## TASK BRIEF
Every picture stays out; everything else in the listing below is to be returned exactly.

## EXTRACTED MATERIAL
━━━━━━━━━━
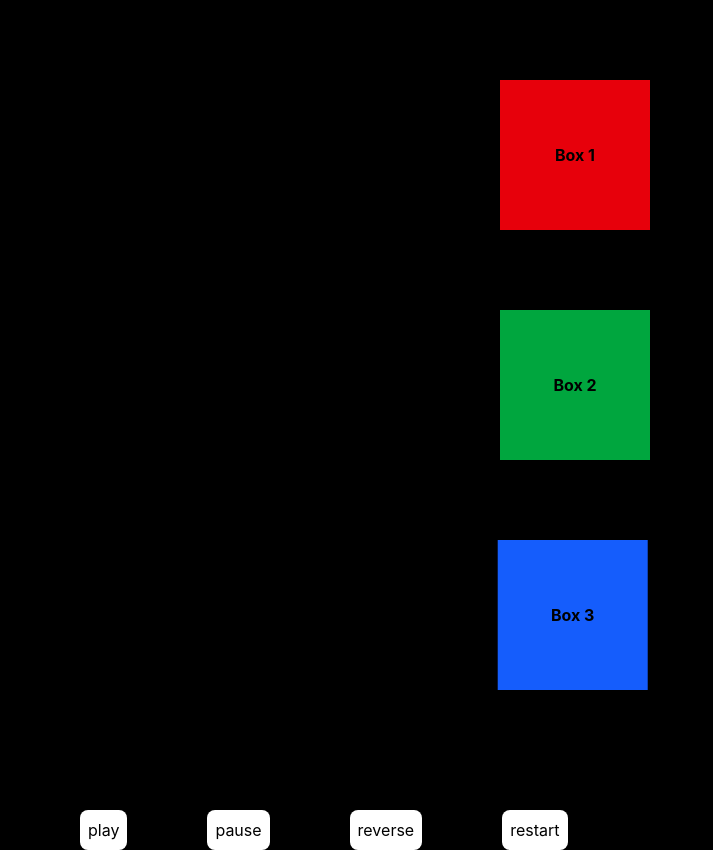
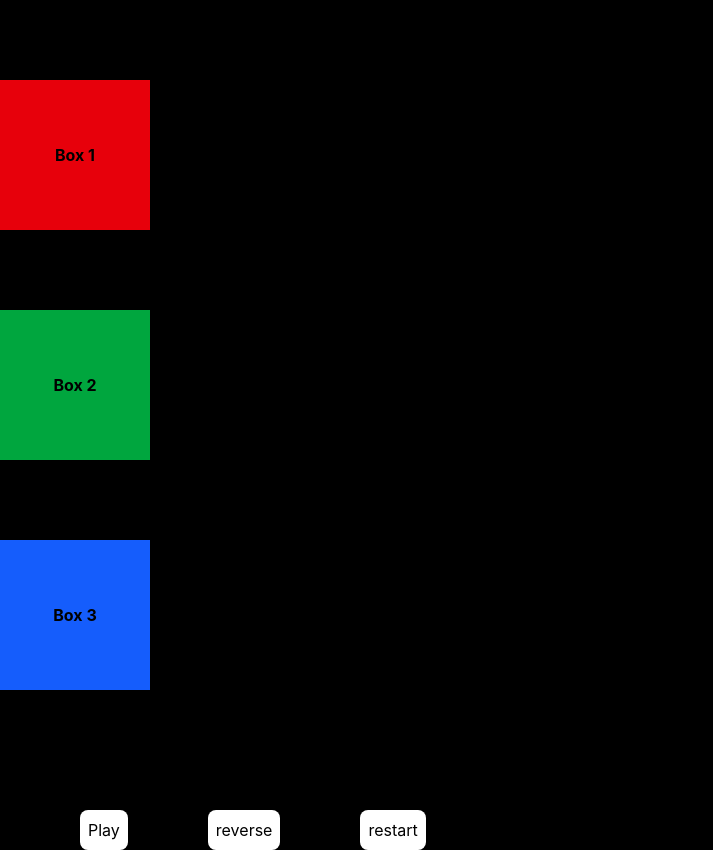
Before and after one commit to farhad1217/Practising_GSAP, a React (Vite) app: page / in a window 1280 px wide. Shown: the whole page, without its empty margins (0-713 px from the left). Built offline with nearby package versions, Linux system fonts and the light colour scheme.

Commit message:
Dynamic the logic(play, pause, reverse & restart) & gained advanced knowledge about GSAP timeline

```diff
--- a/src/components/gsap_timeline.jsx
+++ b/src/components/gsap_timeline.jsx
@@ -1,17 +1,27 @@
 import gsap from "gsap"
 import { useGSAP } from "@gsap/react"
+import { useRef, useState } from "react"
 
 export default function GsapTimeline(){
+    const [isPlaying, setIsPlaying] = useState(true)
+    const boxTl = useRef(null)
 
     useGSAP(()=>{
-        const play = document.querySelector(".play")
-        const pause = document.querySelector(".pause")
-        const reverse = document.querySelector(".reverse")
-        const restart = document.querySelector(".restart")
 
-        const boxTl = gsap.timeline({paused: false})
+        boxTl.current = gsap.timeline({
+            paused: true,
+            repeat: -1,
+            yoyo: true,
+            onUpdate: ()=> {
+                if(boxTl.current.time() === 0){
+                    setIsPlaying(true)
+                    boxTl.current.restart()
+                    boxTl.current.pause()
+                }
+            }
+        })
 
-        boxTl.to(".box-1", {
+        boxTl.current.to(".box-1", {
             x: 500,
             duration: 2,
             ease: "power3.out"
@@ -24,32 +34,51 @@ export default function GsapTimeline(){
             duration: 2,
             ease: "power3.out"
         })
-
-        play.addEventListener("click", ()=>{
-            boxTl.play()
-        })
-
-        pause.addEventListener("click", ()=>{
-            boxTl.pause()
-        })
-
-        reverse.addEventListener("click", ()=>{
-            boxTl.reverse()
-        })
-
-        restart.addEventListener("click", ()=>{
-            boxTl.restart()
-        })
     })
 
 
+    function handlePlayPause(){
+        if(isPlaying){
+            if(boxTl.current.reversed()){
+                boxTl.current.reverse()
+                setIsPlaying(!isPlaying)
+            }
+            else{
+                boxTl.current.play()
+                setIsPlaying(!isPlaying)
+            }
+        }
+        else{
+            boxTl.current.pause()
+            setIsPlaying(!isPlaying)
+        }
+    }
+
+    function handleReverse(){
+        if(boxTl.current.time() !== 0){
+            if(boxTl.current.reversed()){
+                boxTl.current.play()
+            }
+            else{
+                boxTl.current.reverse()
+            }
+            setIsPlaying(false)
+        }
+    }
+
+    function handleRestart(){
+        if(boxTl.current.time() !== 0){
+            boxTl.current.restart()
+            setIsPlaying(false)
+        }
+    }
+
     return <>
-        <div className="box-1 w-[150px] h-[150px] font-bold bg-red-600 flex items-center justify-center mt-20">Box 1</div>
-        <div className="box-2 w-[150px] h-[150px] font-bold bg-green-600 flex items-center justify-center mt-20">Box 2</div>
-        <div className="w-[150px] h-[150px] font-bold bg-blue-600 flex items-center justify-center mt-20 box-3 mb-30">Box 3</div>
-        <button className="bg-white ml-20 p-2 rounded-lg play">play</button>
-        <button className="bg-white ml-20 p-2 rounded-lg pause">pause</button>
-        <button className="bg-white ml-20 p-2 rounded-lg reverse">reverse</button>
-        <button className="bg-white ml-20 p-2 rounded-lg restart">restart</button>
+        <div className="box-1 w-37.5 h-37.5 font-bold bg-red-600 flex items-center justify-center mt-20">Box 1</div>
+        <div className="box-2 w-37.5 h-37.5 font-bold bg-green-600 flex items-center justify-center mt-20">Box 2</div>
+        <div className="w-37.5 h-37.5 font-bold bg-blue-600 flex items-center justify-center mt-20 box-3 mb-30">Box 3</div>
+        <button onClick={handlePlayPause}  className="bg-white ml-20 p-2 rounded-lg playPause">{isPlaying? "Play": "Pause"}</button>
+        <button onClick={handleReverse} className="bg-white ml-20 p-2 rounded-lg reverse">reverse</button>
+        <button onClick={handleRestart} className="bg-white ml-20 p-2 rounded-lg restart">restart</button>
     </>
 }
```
━━━━━━━━━━
## EXPECTED OUTPUT
Before and after one commit to farhad1217/Practising_GSAP, a React (Vite) app: page / in a window 1280 px wide. Shown: the whole page, without its empty margins (0-713 px from the left). Built offline with nearby package versions, Linux system fonts and the light colour scheme.

Commit message:
Dynamic the logic(play, pause, reverse & restart) & gained advanced knowledge about GSAP timeline

```diff
--- a/src/components/gsap_timeline.jsx
+++ b/src/components/gsap_timeline.jsx
@@ -1,17 +1,27 @@
 import gsap from "gsap"
 import { useGSAP } from "@gsap/react"
+import { useRef, useState } from "react"
 
 export default function GsapTimeline(){
+    const [isPlaying, setIsPlaying] = useState(true)
+    const boxTl = useRef(null)
 
     useGSAP(()=>{
-        const play = document.querySelector(".play")
-        const pause = document.querySelector(".pause")
-        const reverse = document.querySelector(".reverse")
-        const restart = document.querySelector(".restart")
 
-        const boxTl = gsap.timeline({paused: false})
+        boxTl.current = gsap.timeline({
+            paused: true,
+            repeat: -1,
+            yoyo: true,
+            onUpdate: ()=> {
+                if(boxTl.current.time() === 0){
+                    setIsPlaying(true)
+                    boxTl.current.restart()
+                    boxTl.current.pause()
+                }
+            }
+        })
 
-        boxTl.to(".box-1", {
+        boxTl.current.to(".box-1", {
             x: 500,
             duration: 2,
             ease: "power3.out"
@@ -24,32 +34,51 @@ export default function GsapTimeline(){
             duration: 2,
             ease: "power3.out"
         })
-
-        play.addEventListener("click", ()=>{
-            boxTl.play()
-        })
-
-        pause.addEventListener("click", ()=>{
-            boxTl.pause()
-        })
-
-        reverse.addEventListener("click", ()=>{
-            boxTl.reverse()
-        })
-
-        restart.addEventListener("click", ()=>{
-            boxTl.restart()
-        })
     })
 
 
+    function handlePlayPause(){
+        if(isPlaying){
+            if(boxTl.current.reversed()){
+                boxTl.current.reverse()
+                setIsPlaying(!isPlaying)
+            }
+            else{
+                boxTl.current.play()
+                setIsPlaying(!isPlaying)
+            }
+        }
+        else{
+            boxTl.current.pause()
+            setIsPlaying(!isPlaying)
+        }
+    }
+
+    function handleReverse(){
+        if(boxTl.current.time() !== 0){
+            if(boxTl.current.reversed()){
+                boxTl.current.play()
+            }
+            else{
+                boxTl.current.reverse()
+            }
+            setIsPlaying(false)
+        }
+    }
+
+    function handleRestart(){
+        if(boxTl.current.time() !== 0){
+            boxTl.current.restart()
+            setIsPlaying(false)
+        }
+    }
+
     return <>
-        <div className="box-1 w-[150px] h-[150px] font-bold bg-red-600 flex items-center justify-center mt-20">Box 1</div>
-        <div className="box-2 w-[150px] h-[150px] font-bold bg-green-600 flex items-center justify-center mt-20">Box 2</div>
-        <div className="w-[150px] h-[150px] font-bold bg-blue-600 flex items-center justify-center mt-20 box-3 mb-30">Box 3</div>
-        <button className="bg-white ml-20 p-2 rounded-lg play">play</button>
-        <button className="bg-white ml-20 p-2 rounded-lg pause">pause</button>
-        <button className="bg-white ml-20 p-2 rounded-lg reverse">reverse</button>
-        <button className="bg-white ml-20 p-2 rounded-lg restart">restart</button>
+        <div className="box-1 w-37.5 h-37.5 font-bold bg-red-600 flex items-center justify-center mt-20">Box 1</div>
+        <div className="box-2 w-37.5 h-37.5 font-bold bg-green-600 flex items-center justify-center mt-20">Box 2</div>
+        <div className="w-37.5 h-37.5 font-bold bg-blue-600 flex items-center justify-center mt-20 box-3 mb-30">Box 3</div>
+        <button onClick={handlePlayPause}  className="bg-white ml-20 p-2 rounded-lg playPause">{isPlaying? "Play": "Pause"}</button>
+        <button onClick={handleReverse} className="bg-white ml-20 p-2 rounded-lg reverse">reverse</button>
+        <button onClick={handleRestart} className="bg-white ml-20 p-2 rounded-lg restart">restart</button>
     </>
 }
```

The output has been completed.